When we had finished, Whacker took great delight in chiding us for our poor speech; in particular those for whom it fell to say ‘a’, ‘j’, ‘k’ and ‘o’ were demonised. Their sin was in not closing the vowels or consonants with, to a Cumbrian, a vowel-like ending. I don’t mean open or closed in the truly linguistic sense, I mean simply in their pronunciation. So, for example, we didn’t close ‘o’ with a ‘w’ sound, we just truncated it and could have carried on making the same sound until our breath ran out.

Whacker’s resonse struck me as unfair at the time, but it did lead to a few post-dinner, lavatorial comments about not opening our vowels in class, all of which brings me to today’s limerick…

Amidst some cacophonous howls
A northerner with unstable bowels
Soundtracked a farce
As he spoke through his a***e
When told not to open his vowels

Postscript: The recently-disgraced academic and TV historian, David Starkey, attended both the same primary and secondary schools as me, albeit it many years before. His recollection of Kendal Grammar School from the 1950s, below, would contrast strongly with my recollections of it in the 1970s!

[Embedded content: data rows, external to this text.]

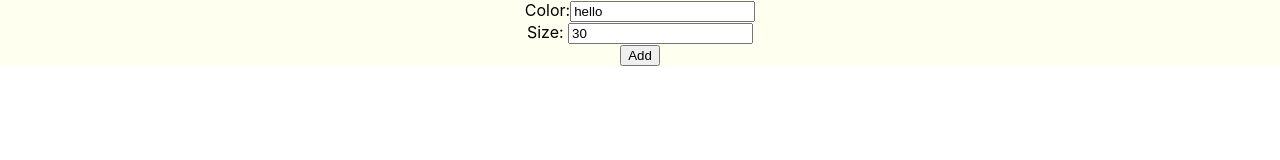
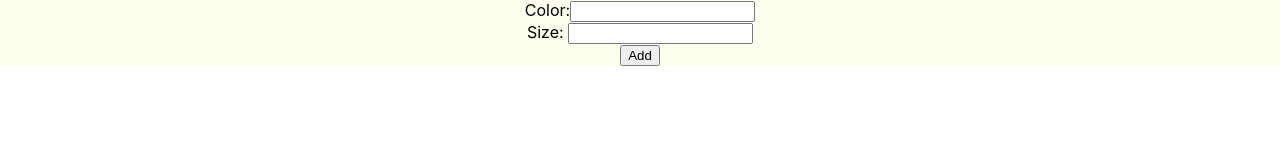
Before and after one commit to Jpgarrett24/basic_react, a React (Create React App) app: page / in a window 1280 px wide. Shown: the top 160 px of the page. Built offline with nearby package versions, Linux system fonts and the light colour scheme.

Commit message:
box generator assignment completed. Functioning clear inputs after submit and customizable box size

```diff
--- a/src/components/BoxForm.js
+++ b/src/components/BoxForm.js
@@ -2,8 +2,7 @@ import React, { useState } from "react"
 
 const BoxForm = (props) => {
     const { boxes, setBoxes } = props
-    const [color, setColor] = useState('hello')
-    const [size, setSize] = useState('30')
+    const [inputs, setInputs] = useState({ color: "", size: "" })
 
     let box = {
         color: "",
@@ -12,32 +11,31 @@ const BoxForm = (props) => {
     };
 
     const newColor = (event) => {
-        box.color = event.target.value;
-        setColor(event.target.value);
+        setInputs({ ...inputs, color: event.target.value });
     };
 
     const newSize = (event) => {
-        box.width = `${event.target.value}px`;
-        box.height = `${event.target.value}px`;
-        setSize(event.target.value);
+        setInputs({ ...inputs, size: event.target.value });
     };
 
+    console.log(inputs);
+
     const handleSubmit = (event) => {
-        console.log(box);
         event.preventDefault();
+        box.color = inputs.color;
+        [box.width, box.height] = [`${inputs.size}px`, `${inputs.size}px`]
         setBoxes([...boxes, box]);
-        setColor("");
-        setSize("");
+        setInputs({ color: "", size: "" })
     }
 
 
     return (
         <form onSubmit={handleSubmit}>
             <label htmlFor="color">Color:</label>
-            <input id="color" onChange={newColor} type="text" value={color}></input>
+            <input id="color" onChange={newColor} type="text" value={inputs.color}></input>
             <br />
             <label htmlFor="size">Size: </label>
-            <input id="size" onChange={newSize} type="number" value={size}></input>
+            <input id="size" onChange={newSize} type="number" value={inputs.size}></input>
             <br />
             <button>Add</button>
         </form >
```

“Kendal Grammar in Cumbria was a school of ancient foundations, dating back to 1526. It is now Kirkbie Kendal School. Most of our schoolmasters when I was there tended to err on the side of severity. It was not a savage school, there were hardly any beatings (I remember only two), but the atmosphere was masculine and fairly aggressive.” See TES, 2007 for more.

The only reference that I could find of Starkey’s time at Castle Street primary school is here from the Westmorland Gazette and, believe it or not, yours truly is pictured in the artcle along with my brother, Sally Collett, Christopher Nelson, Nigel Duffin, Julie Park, Paul Bateman, Margaret Robbins (my bête noir) and others.